Economic factor and natural area—the forest stands at the crossroads of strong societal demands. At the same time, sustainable forestry provides opportunities for climate protection. At the leading international trade show INTERFORST in Munich, the economy, politics and science present the major trends, discuss challenges and show solutions every four years.
Wood is an all-rounder—and so commonplace that many do not even realize it: whether transformed into toys, paper, floor coverings, wooden tables or front doors – around 76 million cubic meters of timber are harvested annually in Germany and approximately 525 million throughout Europe (German Ministry of Food and Agriculture; Eurostat). The demand for this renewable resource is unbroken. "Forestry is often an underestimated dimension", states Martina Ehrnsperger, Exhibition Director of INTERFORST. "It is a modern industry operating between regional commercialization and international markets, though. Digitalization and high-tech machines have long since found their way into this sector. Climate protection plays an important role as well."
Timber as an economic factor
In the European Union, approximately 60 percent of the forests are privately owned – and Germany, too, is a country of forest owners: 48 percent of the forests are in the hands of around two million private forest owners. The rest consists of municipal and corporate as well as state and federal forests. The forest is an economic area for a great number of forestry operations as well as wood-processing industries—and not only in the rural areas. In Germany, the Forestry and Wood Cluster has some 1.1 million employees working at about 130,000 companies. Sales revenues generated from the forest and its products amount to some 180 billion euros annually. "Therefore, the Forestry and Wood Cluster is part of the economic backbone of the Federal Republic of Germany", states Philipp Freiherr zu Guttenberg, President of the Federation of German Forest Owners [Arbeitsgemeinschaft Deutscher Waldeigentümer – AGDW – Die Waldeigentümer].
Wood—a chance for climate protection
All protective and recreational services ensured by the forests are financed by the timber yields. At the same time, wood is a climate-friendly replacement for fossil resources, for example as a renewable energy source, such as wood chips or pellets. Durable wood products, such as furniture or houses, are also durable carbon reservoirs.
Research is working to further develop these potentials. "Wood as a raw material is synonym for an exciting and highly innovative future field", explains Prof. Dr. Klaus Richter from the Chair of Wood Science of the Technical University of Munich (TUM) and Head of the TUM Research Laboratory Wood. Among other things, wood is decomposed into its elements because in the liquefied state it can be given any shape by injection-molding. Pressed or foamed wood is a high-quality insulation material. A decisive criterion for the use of wood over many years, particularly in building constructions, is its resistance again biological and physical impacts, such as fungi, insects, fire and UV radiation. "Therefore, research is developing new procedures of thermal and chemical adaptation of wood, which can do without environmentally harmful substances", states Prof. Dr. Richter who is also a member of the INTERFORST Program Committee.
Trend towards diversity in the forest
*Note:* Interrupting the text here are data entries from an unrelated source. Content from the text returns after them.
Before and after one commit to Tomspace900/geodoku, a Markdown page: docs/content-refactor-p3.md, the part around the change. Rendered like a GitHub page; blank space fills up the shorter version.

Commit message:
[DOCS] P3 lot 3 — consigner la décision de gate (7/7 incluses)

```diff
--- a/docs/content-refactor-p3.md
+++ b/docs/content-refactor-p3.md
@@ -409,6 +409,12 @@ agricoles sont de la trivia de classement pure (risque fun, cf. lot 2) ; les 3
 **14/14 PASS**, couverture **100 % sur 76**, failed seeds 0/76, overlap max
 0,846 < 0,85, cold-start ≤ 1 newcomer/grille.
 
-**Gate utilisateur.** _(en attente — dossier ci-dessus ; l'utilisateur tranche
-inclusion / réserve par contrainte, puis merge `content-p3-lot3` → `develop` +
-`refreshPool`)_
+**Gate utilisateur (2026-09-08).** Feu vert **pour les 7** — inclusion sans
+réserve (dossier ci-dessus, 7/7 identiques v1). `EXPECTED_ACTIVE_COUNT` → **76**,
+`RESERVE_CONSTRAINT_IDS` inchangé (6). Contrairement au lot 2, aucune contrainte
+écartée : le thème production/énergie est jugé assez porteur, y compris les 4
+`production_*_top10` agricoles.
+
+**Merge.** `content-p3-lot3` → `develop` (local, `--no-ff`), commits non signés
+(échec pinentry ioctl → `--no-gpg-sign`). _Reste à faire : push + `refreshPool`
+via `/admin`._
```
Whether in forestry or as products—the spruce was considered as the ne plus ultra in the past. However, climate change and forest restructuring pursued by politicians ensure that other types of wood, above all deciduous wood species are exploited as well. "For the timber industry, this means that it has to adapt its production and exploitation processes, supported by comprehensive technology developments", explains Prof. Dr. Richter. The diversity of deciduous wood species and their properties actually constitutes a challenge, whether during cutting, wood drying, and particularly when gluing or coating surfaces. "New composite and hybrid materials with wood and wood-based fibers as well as a great number of combination partners are therefore a major topic. These materials allow for efficient constructions made from wood and other bio-based construction materials", states the scientist.
A country plenty of trees—sustainably used
Those who use and consume wood do not have to worry about the continued existence of forests in Germany. Germany is the most densely wooded country of Central Europe. More than seven billion trees grow on an area covering 11.4 million hectares. This is slightly more than one third of the national territory (German Ministry of Food and Agriculture). And the forest area is even increasing, just like the timber stock in the German forests. More trees are being grown than are being cut down. At the same time, ever more stable mixed forests and a rising proportion of old and dead trees, also in the industrial forests, enhance biodiversity. However, new risks resulting from climate change, pollutants in the air and in the soil or specific tree diseases require permanent efforts to keep forests healthy. Sustainable forestry is also the objective of the European Union. Here, 41 percent of the land area are forested and this area is growing – a great diversity of situations being present depending on the individual EU member states (Eurostat).
"With our sustainable forestry and our forest management, we are making a decisive contribution to the forests' preservation, to climate protection and to providing a recreational area where people can find rest and recovery", states Philipp Freiherr zu Guttenberg. "We can offer both: economy and ecology. Not only do we ensure that the balance between exploitation and nature conservation is maintained, we also supply the ecological raw material par excellence. Wood is versatile and innovative and could play a far greater role in the decarbonization of our economy."